As long as we’re doing some role reversals here…
A lady scientist (mad I hope!) graces the October 1943 cover of Fantastic Adventures. She was painted by Robert Gibson Jones (1889-1969). The story which I believe it is illustrating, Frank Patton’s “Jewels of the Toad,” has an interior illustration by Virgil Finaly, which is typically exquisite.
Women creating seems to have been a theme for this issue.

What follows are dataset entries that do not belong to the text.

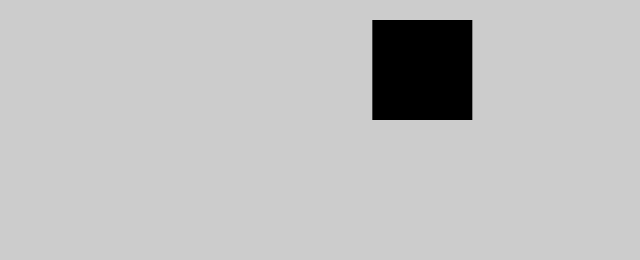
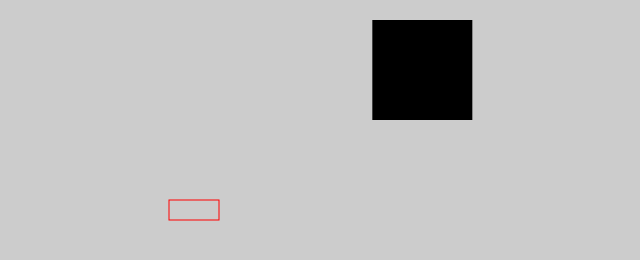
Before and after one commit to Herbertusz/ski, a website built with webpack: page src/index.html in a window 1280 px wide. Shown: the full height of the page, 131-771 px from the left. Built offline with nearby package versions, Linux system fonts and the light colour scheme.

Commit message:
Három réteg létrehozása

```diff
--- a/src/css/index.css
+++ b/src/css/index.css
@@ -7,13 +7,20 @@ body {
   width: 100vw;
   height: 100vh;
 }
-#skier {
+#over {
+  display: block;
+  position: absolute;
+  left: 0;
+  top: 0;
+  pointer-events: none;
+}
+#main {
   display: block;
   position: absolute;
   left: 0;
   top: 0;
 }
-#track {
+#under {
   display: block;
   position: absolute;
   left: 0;
--- a/src/index.html
+++ b/src/index.html
@@ -6,7 +6,7 @@
     <link rel="stylesheet" href="css/normalize.css" />
     <link rel="stylesheet" href="css/index.css" />
     <link rel="icon" href="/favicon.ico" type="image/x-icon" />
-    <script src="index.min.js"></script>
+    <script src="index.min.js" type="module"></script>
   </head>
   <body>
     <!--
@@ -15,10 +15,13 @@
     -->
 
     <div id="container">
-      <canvas id="track" width="0" height="0">
+      <canvas id="under" width="0" height="0">
         Nincs canvas!
       </canvas>
-      <canvas id="skier" width="0" height="0">
+      <canvas id="main" width="0" height="0">
+        Nincs canvas!
+      </canvas>
+      <canvas id="over" width="0" height="0">
         Nincs canvas!
       </canvas>
     </div>
--- a/src/index.ts
+++ b/src/index.ts
@@ -1,50 +1,40 @@
-/**
- * Animáció futtatása
- * @param {number} speed - animáció sebessége (px/sec)
- * @param {function} operation - animáció minden lépésében lefutó függvény, ha false a visszatérési értéke, az animáció leáll
- */
-const animate = function(speed: number, operation: (count: number) => boolean) {
-  let start: number | null = null;
-
-  const step = (timeStamp: number) => {
-    if (!start) {
-      start = timeStamp;
-    }
-    const elapsed = timeStamp - start;
-
-    const count = speed / 1000 * elapsed;
-    const continueAnimation = operation(count);
-
-    if (continueAnimation) {
-      window.requestAnimationFrame(step);
-    }
-  };
-
-  window.requestAnimationFrame(step);
-};
+import { animate } from './js/utility';
+import { Control } from './js/control';
+import { CanvasContexts, CanvasLayers, Graphics, Layers } from './js/graphics';
 
 window.onload = function() {
 
-  const canvasTrack = document.getElementById('track') as HTMLCanvasElement;
-  const canvasSkier = document.getElementById('skier') as HTMLCanvasElement;
-  const ctxTrack = canvasTrack.getContext('2d') as CanvasRenderingContext2D;
-  const _ctxSkier = canvasSkier.getContext('2d') as CanvasRenderingContext2D;
+  const canvas = {
+    under: document.getElementById(Layers.Under),
+    main: document.getElementById(Layers.Main),
+    over: document.getElementById(Layers.Over)
+  } as CanvasLayers;
+  const ctx = {
+    under: canvas[Layers.Under].getContext('2d'),
+    main: canvas[Layers.Main].getContext('2d'),
+    over: canvas[Layers.Over].getContext('2d')
+  } as CanvasContexts;
 
   window.addEventListener('resize', resizeCanvas, false);
 
   function resizeCanvas() {
-    canvasTrack.width = window.innerWidth;
-    canvasTrack.height = window.innerHeight;
-    canvasSkier.width = window.innerWidth;
-    canvasSkier.height = window.innerHeight;
+    Object.values(Layers).forEach(
+      (layerName: Layers) => {
+        canvas[layerName].width = window.innerWidth;
+        canvas[layerName].height = window.innerHeight;
+      }
+    );
   }
 
   resizeCanvas();
 
-  animate(200, (steps) => {
-    ctxTrack.clearRect(0, 0, canvasTrack.width, canvasTrack.height);
-    ctxTrack.fillRect(steps, 20, 100, 100);
-    return steps < 500;
+  animate(200, (current) => {
+    ctx[Layers.Under].clearRect(0, 0, canvas[Layers.Under].width, canvas[Layers.Under].height);
+    ctx[Layers.Under].fillRect(current, 20, 100, 100);
+    return current < 500;
   });
 
+  Graphics.init(canvas, ctx);
+  Control.init(canvas[Layers.Main]);
+
 };
--- a/src/js/utility.ts
+++ b/src/js/utility.ts
@@ -1,5 +1,3 @@
-import { LocationData } from './interfaces';
-
 /**
  * Promisify-olt setTimeout
  * @param {number} timeout - késleltetés
@@ -46,7 +44,7 @@ export const promiseSequence = function (promiseFactories: ((value: any) => any)
  * @return {Promise}
  */
 export const tryRequest = function ({
-  times, url, options = {}
+  times, url, options = { }
 }: {
   times: number, url: string, options?: RequestInit
 }): Promise<any> {
@@ -76,27 +74,32 @@ export const tryRequest = function ({
 };
 
 /**
- * Geolocation lekérés
- * @return {Promise}
+ * Animáció futtatása
+ * @param {number} speed - animáció sebessége (px/sec)
+ * @param {function} operation - animáció minden lépésében lefutó függvény, ha false a visszatérési értéke, az animáció leáll
+ * @example
+ *  animate(200, (current) => {
+ *    ctx.clearRect(0, 0, canvasTrack.width, canvasTrack.height);
+ *    ctx.fillRect(current, 20, 100, 100);
+ *    return current < 500;
+ *  });
  */
-export const getLocation = function (): Promise<LocationData> {
-  return new Promise((
-    resolve: (value: LocationData) => void, reject: (error: LocationData) => void
-  ) => {
-    navigator.geolocation.getCurrentPosition(
-      (position: GeolocationPosition) => {
-        resolve({
-          latitude: position.coords.latitude,
-          longitude: position.coords.longitude
-        });
-      },
-      (error: GeolocationPositionError) => {
-        reject({
-          error,
-          latitude: 0,
-          longitude: 0
-        });
-      }
-    );
-  });
+export const animate = function(speed: number, operation: (count: number) => boolean) {
+  let start: number | null = null;
+
+  const step = (timeStamp: number) => {
+    if (!start) {
+      start = timeStamp;
+    }
+    const elapsed = timeStamp - start;
+    const count = speed / 1000 * elapsed;
+
+    const continueAnimation = operation(count);
+
+    if (continueAnimation) {
+      window.requestAnimationFrame(step);
+    }
+  };
+
+  window.requestAnimationFrame(step);
 };
```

Florence Magarian was called upon to do an illustration for Don Wilcox’s “World of Paper Dolls,” about a girl who makes people. (The image below is my composite across two pages).
Mrs. Magarian also illustrated William P. McGiven’s “Tink fights the Gremlins,” a story that has (apparently) painting fairies.
This issue is available for reading and download at the Internet Archive.
Be warned, however, that this issue contains a story titled “Mystery of the Creeping Underwear.” No joke.
We’ve done a lot of liquid girls here at Erotic Mad Science, so why not some liquid man? Especially if there’s some imperiled dame tied up in the background? This cover of the September 1941 issue is by Robert Fuqua. Interior art could be a bit thin in some issues of Fantastic Adventures, but this illustration to John Broome’s story “The Pulsating Planet” is pretty dynamic:
This is work (probably) by Albert Magarian (unk.-1991), the husband of the unfortunate Florence Magarian whom we met a few posts back. My “probably” in attribution is because husband and wife were very close collaborators, so this work might reflect contributions by Florence as well. (And I must reflect that Albert lived on for 31 years after Florence died in a mental institution. I…)
This issue is available to be read and downloaded at the Internet Archive.
The cover illustration to the April 1943 edition of Fantastic Adventures is classic erotic mad science and was executed by the great Malcolm Smith (1910-1960), who some readers here might remember as the creator of one of the best early tube-girl images.
This issue has its share of decent interior art images, such as this one, sadly uncredited, to Harold Lawley’s story “Daughters of Darkness.”
But a favorite is this one by Florence Magarian (1912-1960), illustrating E.K. Jarvis’s novelette “The Curse of Many Hands.”
It’s decent supernatural femme peril, but what really struck me was the short biographical paragraph offered to Mrs. Magarian at the ISFDB.
Florence Lillian See graduated Polytechnic High School in Los Angeles and attended the Otis Art Institute, where she met and married Albert Ararat Magarian on May 25, 1937, in Los Angeles. During the 1940s the Magarians worked as interior artists for magazines published by Ziff-Davis Productions in Chicago. Constant fear of losing her husband to service in World War II and the demanding workload of their career caused Florence to suffer a nervous breakdown. She spent the rest of her life in and out of the mental institution at Alton, Illinois, where she passed away in 1960.
Many artists have sad life stories, but this one struck me as unusually poignant.
This issue is available to be read or downloaded at the Internet Archive.